From there, I took it to Natalia’s Alteration and Tailoring in Eugene. A truly family-oriented business, Natailia’s family was often seen at her shop. Little coos from a newborn were heard from the back room. The Chronicle saw Natalia at the Ukrainian Day Celebration in Springfield a couple of months ago, as she reveled in her heritage while mourning her home that has become a war zone.

Adam at Copy-Rite Printing in Springfield was my go-to for printing invitations, envelopes and seating charts. I gave him absurdly short turn around times.
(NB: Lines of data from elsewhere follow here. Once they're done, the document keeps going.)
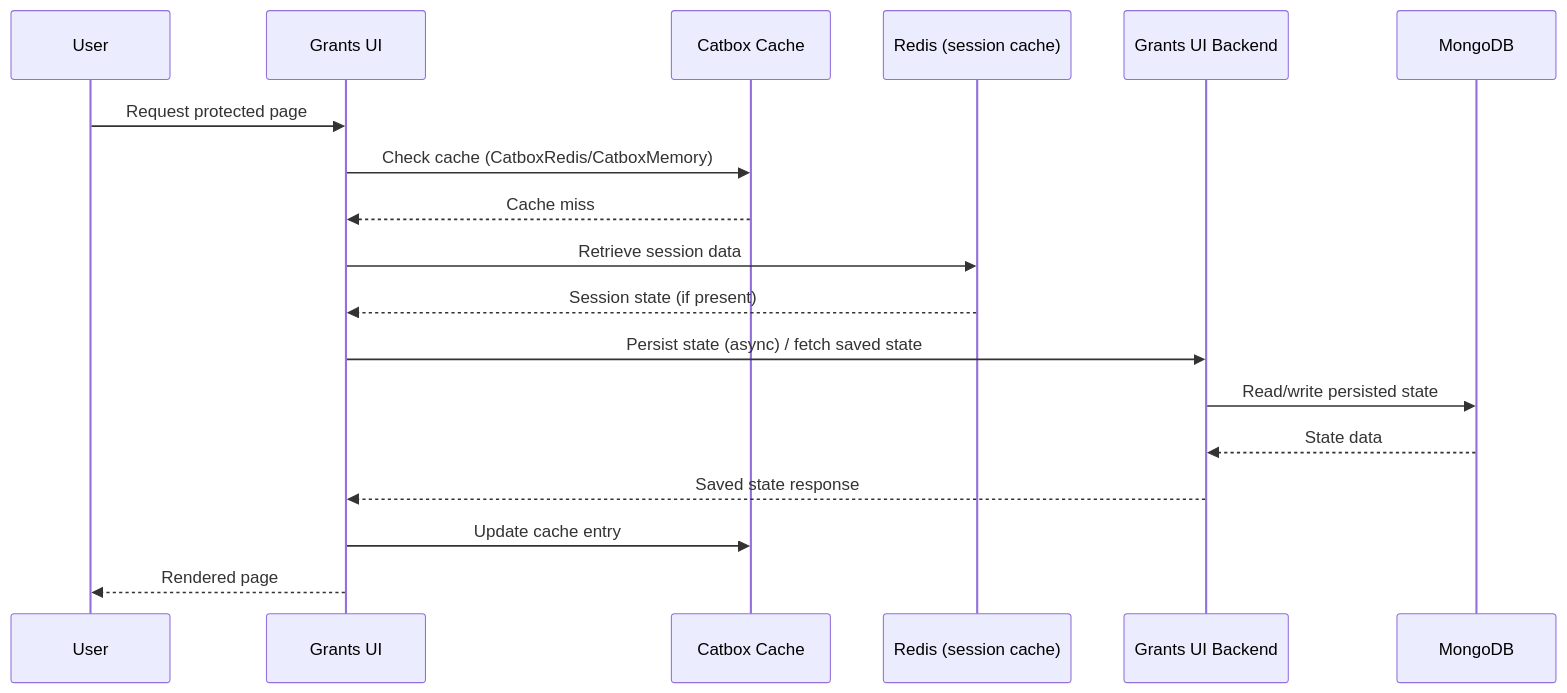
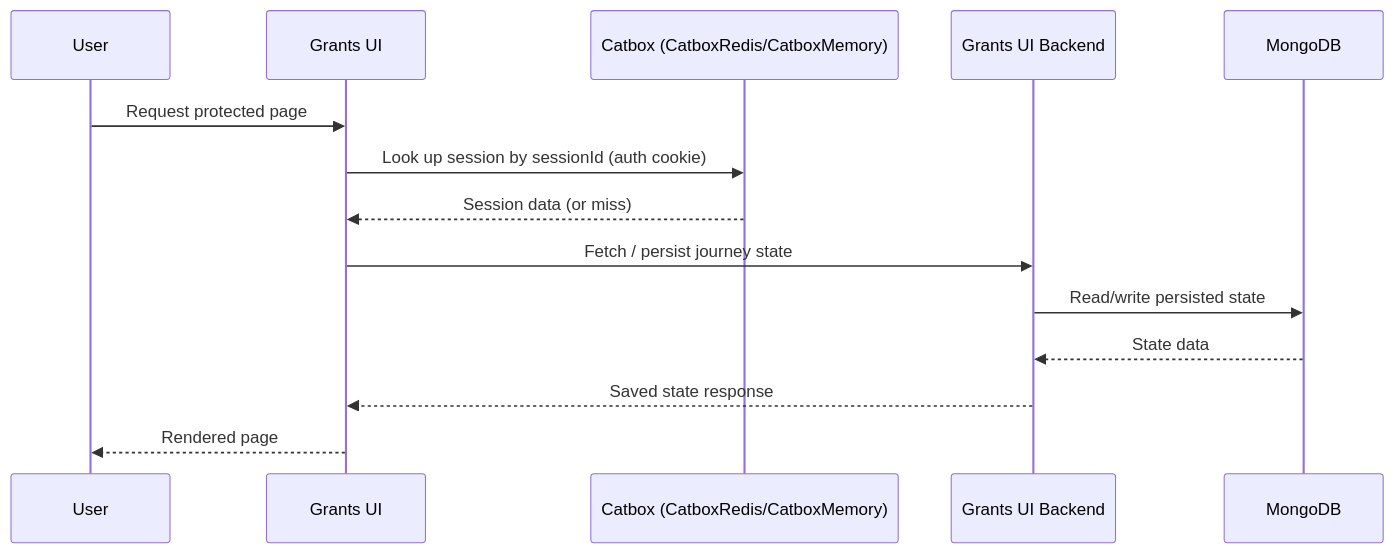
One commit to DEFRA/grants-ui changed the diagram in docs/AUTH-AND-SECURITY.md. Above: the diagram before and after it, drawn with Mermaid. The commit also changed other lines of this file and 12 other files, not shown here.

````diff
--- a/docs/AUTH-AND-SECURITY.md
+++ b/docs/AUTH-AND-SECURITY.md
@@ -241,21 +245,17 @@
 ```mermaid
 sequenceDiagram
   participant User
   participant UI as Grants UI
-  participant Catbox as Catbox Cache
-  participant Redis as Redis (session cache)
+  participant Cache as Catbox (CatboxRedis/CatboxMemory)
   participant Backend as Grants UI Backend
   participant Mongo as MongoDB
 
   User->>UI: Request protected page
-  UI->>Catbox: Check cache (CatboxRedis/CatboxMemory)
-  Catbox-->>UI: Cache miss
-  UI->>Redis: Retrieve session data
-  Redis-->>UI: Session state (if present)
-  UI->>Backend: Persist state (async) / fetch saved state
+  UI->>Cache: Look up session by sessionId (auth cookie)
+  Cache-->>UI: Session data (or miss)
+  UI->>Backend: Fetch / persist journey state
   Backend->>Mongo: Read/write persisted state
   Mongo-->>Backend: State data
   Backend-->>UI: Saved state response
-  UI->>Catbox: Update cache entry
   UI-->>User: Rendered page
 ```
````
He didn’t fret one bit.

All in the details

I commissioned Jenni Donley, prolific Creswell “Painted Rocker,” to create momentos to stash around the venue for my guests to take home. Always so artfully done, Jenni created masterpieces on rocks with a Pacific Northwest bent – the snow-capped mountain ranges, tall Douglas firs and Sasquatch silhouettes slumping along in the distance. Former Chronicle designer and dear friend Pamela Farmer of Creswell donated her time and skills to add to the stash, creating scenescapes and, of course, more Sasquatches. Her work is always done with so much love – a perpetual state of being for Pam.
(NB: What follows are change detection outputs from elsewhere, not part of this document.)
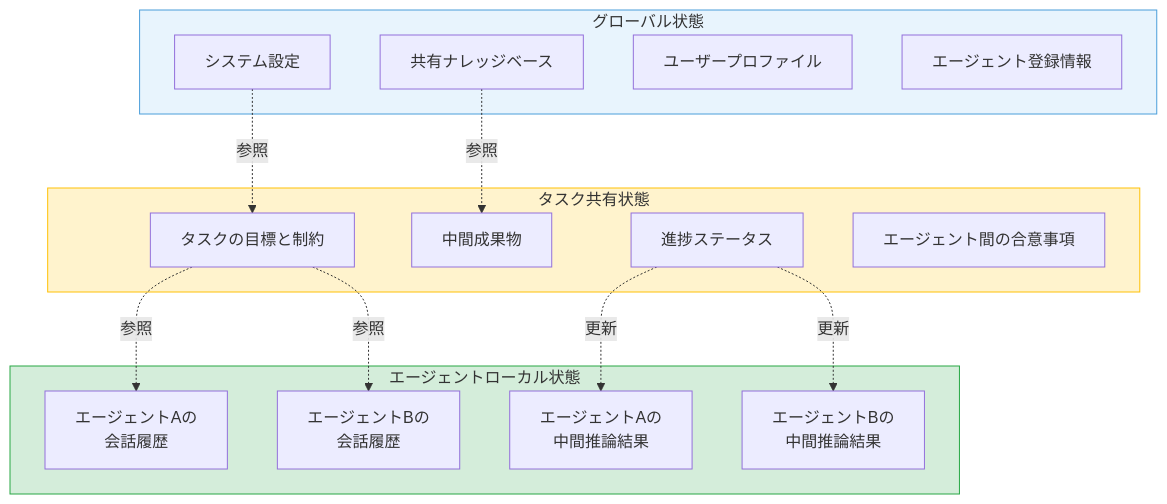
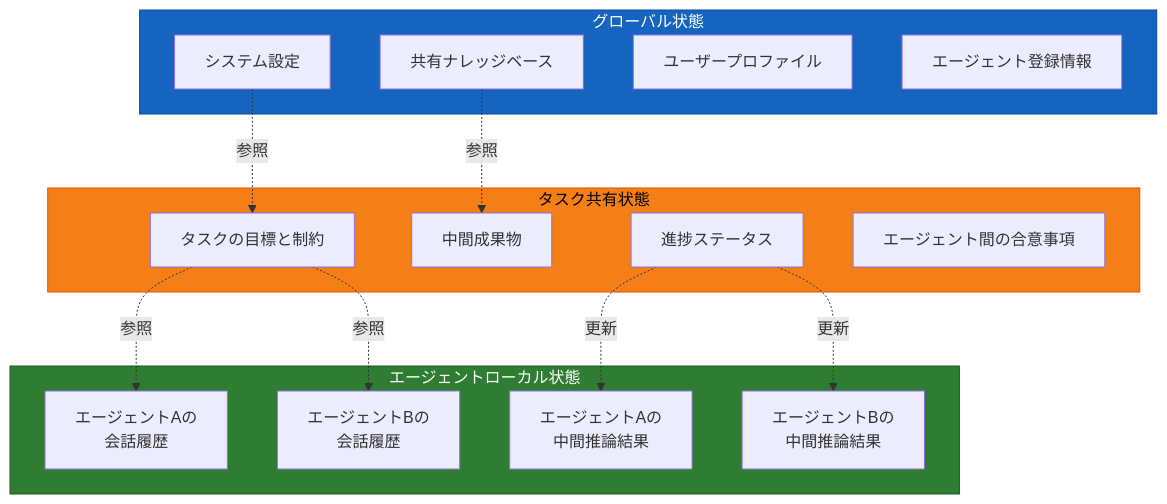
Before and after one commit to sogawa-yk/multi-agent-book: the first of 5 diagrams in manuscript/ch06/ch06.md, drawn with Mermaid. The commit also changed other lines of this file and 4 other files, not shown here.

````diff
--- a/manuscript/ch06/ch06.md
+++ b/manuscript/ch06/ch06.md
@@ -17,34 +17,34 @@
 ```mermaid
 graph TB
     subgraph グローバル状態
         G1["システム設定"]
         G2["共有ナレッジベース"]
         G3["ユーザープロファイル"]
         G4["エージェント登録情報"]
     end
 
     subgraph タスク共有状態
         T1["タスクの目標と制約"]
         T2["中間成果物"]
         T3["進捗ステータス"]
         T4["エージェント間の合意事項"]
     end
 
     subgraph エージェントローカル状態
         A1["エージェントAの<br/>会話履歴"]
         A2["エージェントAの<br/>中間推論結果"]
         A3["エージェントBの<br/>会話履歴"]
         A4["エージェントBの<br/>中間推論結果"]
     end
 
     G1 -.->|"参照"| T1
     G2 -.->|"参照"| T2
     T1 -.->|"参照"| A1
     T1 -.->|"参照"| A3
     T3 -.->|"更新"| A2
     T3 -.->|"更新"| A4
 
-    style グローバル状態 fill:#e8f4fd,stroke:#4a9eda
-    style タスク共有状態 fill:#fff3cd,stroke:#ffc107
-    style エージェントローカル状態 fill:#d4edda,stroke:#28a745
+    style グローバル状態 fill:#1565c0,stroke:#0d47a1,color:#ffffff
+    style タスク共有状態 fill:#f57f17,stroke:#e65100,color:#000000
+    style エージェントローカル状態 fill:#2e7d32,stroke:#1b5e20,color:#ffffff
 ```
````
Stashed in suitcases and coat pockets, their art lives around the country.

My wedding band came from Harry Ritchies, a local jeweler who opened his first store in downtown Eugene in 1956. I unashamedly bought into the story behind the design. The band was made to represent the “peaks and valleys of the Cascade mountains,” with dainty detailing on the rim that resembles a delicate lace.

Anyone who knows Dee Dee, co-owner of The Chronicle, knows that her cookie design is hard to beat. She made Sasquatch bride and groom cookies that looked as absurd and wonderful as it sounds. She also made Murphy cookies mirrored after my yellow parrotlet, with a handsome bow fitting for that of a “ring birder.”
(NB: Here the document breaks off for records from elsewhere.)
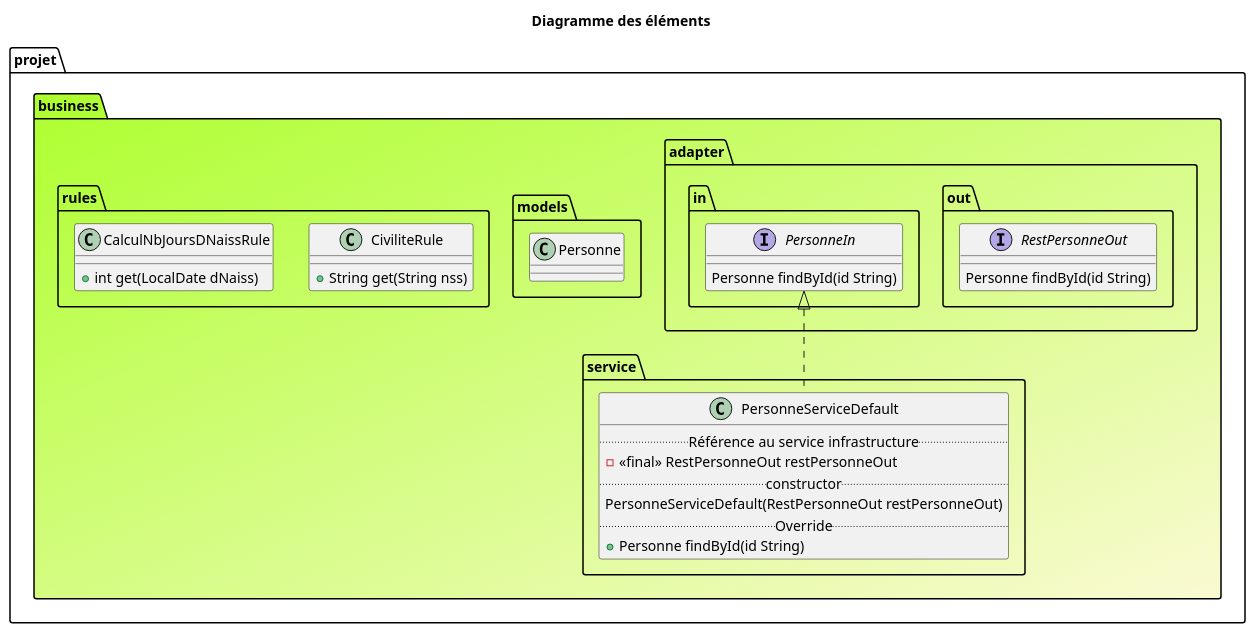
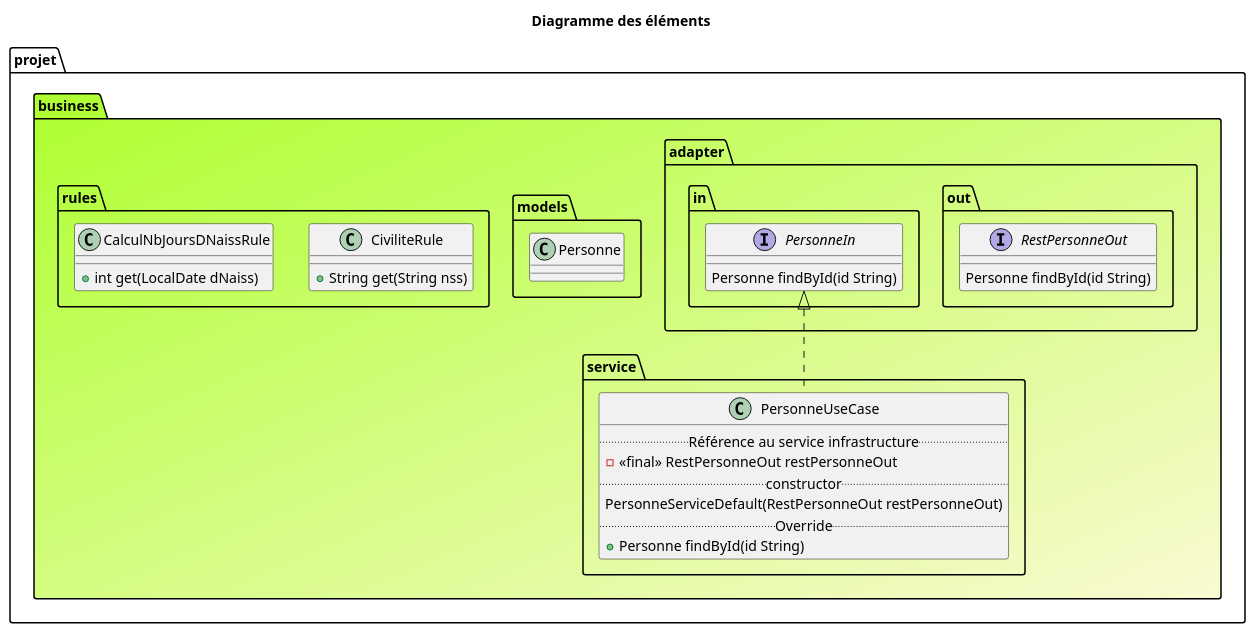
One commit to stef38-code/structureProjet changed the diagram in images/business/dia_business_ex.puml. Above: the diagram before and after it, drawn with PlantUML. The commit also changed 10 other files, not shown here.

```diff
--- a/images/business/dia_business_ex.puml
+++ b/images/business/dia_business_ex.puml
@@ -1,39 +1,39 @@
 @startuml
 title: Diagramme des éléments
 package projet.business #GreenYellow/LightGoldenRodYellow {
   package projet.business.adapter.out {
   interface RestPersonneOut {
     Personne findById(id String)
   }
   }
   package projet.business.adapter.in {
     interface PersonneIn {
       Personne findById(id String)
     }
     }
   package projet.business.models {
     class Personne{
     }
   }
     package projet.business.rules {
         class CiviliteRule{
             +String get(String nss)
         }
         class CalculNbJoursDNaissRule{
             +int get(LocalDate dNaiss)
         }
       }
       package projet.business.service {
-          class PersonneServiceDefault implements projet.business.adapter.in.PersonneIn {
+          class PersonneUseCase implements projet.business.adapter.in.PersonneIn {
           .. Référence au service infrastructure ..
           - <<final>> RestPersonneOut restPersonneOut
           .. constructor ..
           PersonneServiceDefault(RestPersonneOut restPersonneOut)
           .. Override ..
           +Personne findById(id String)
           }
         }
 }
 
 }
 @enduml
```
Dee Dee also made a point of dead-heading roses around Springfield, Creswell and Cottage Grove to gather petals for a heart displayed at the ceremony site. The flowers from my neighbor’s garden, Mrs. Barnhurst and the Springfield Utility Board bushes largely contributed to the display.

The main event

I mentioned the term “ring birder” … Murphy did have a special role in our wedding. We tied our rings to the top of a clear cage and he was carried down the aisle by our dear friend during the ceremony.

I’ve known Joey Blum from my early days with The Creswell Chronicle. An avid newspaper reader, Joey took a liking to my work, which led to visits in the newsroom and subsequent coffee-sipping sessions at Blue Valley Bistro. When it came to finding an officiant, he proved the best person to spin some yarn, reflect on love and legally bind us together. After all, he has a pretty good track record; he says only one marriage has failed out of the dozens of couples he’s wed and he should’ve “known better” with that particular one, anyway.

I know Tamara Jeppesen from the neighborhood bars – from the BnB in Creswell to the former Frenchy’s in Goshen. These days you can find her at the Bohemia Pub in Cottage Grove, and I was lucky enough to entice her to spend her Saturday off slinging Oregon Old Fashioneds, Loloma Palomas, and well … just a truckload of beer. Her bright smile and cheery disposition made her a crowd favorite, and it was fun to see her in her element.

BBQ in the woods felt cozy and comforting and Bill and Tim’s BBQ of Eugene has been a favorite of ours for years. While a valiant effort was made by my bridesmaid to make me eat at the reception, I regret not having the stomach to enjoy it as intended. I was too full of emotion to stomach much else – equally queasy and delighted by the overflow of emotion.

Bob Wiliams, Chronicle photographer, and fellow photographer, Chapel, were there to capture it all. Bob’s a renowned wedding photographer, and after seeing him in action at such an intimate setting, it made me admire his work all the more. Flipping through the photo reel, I’d often exclaim, “I don’t even remember that moment.” His reaction: “That’s exactly what I am here for.”
Erin Tierney-Heggenstaller is the executive editor of The Chronicle.



View this profile on Instagram


The Chronicle (@thechronicle1909) • Instagram photos and videos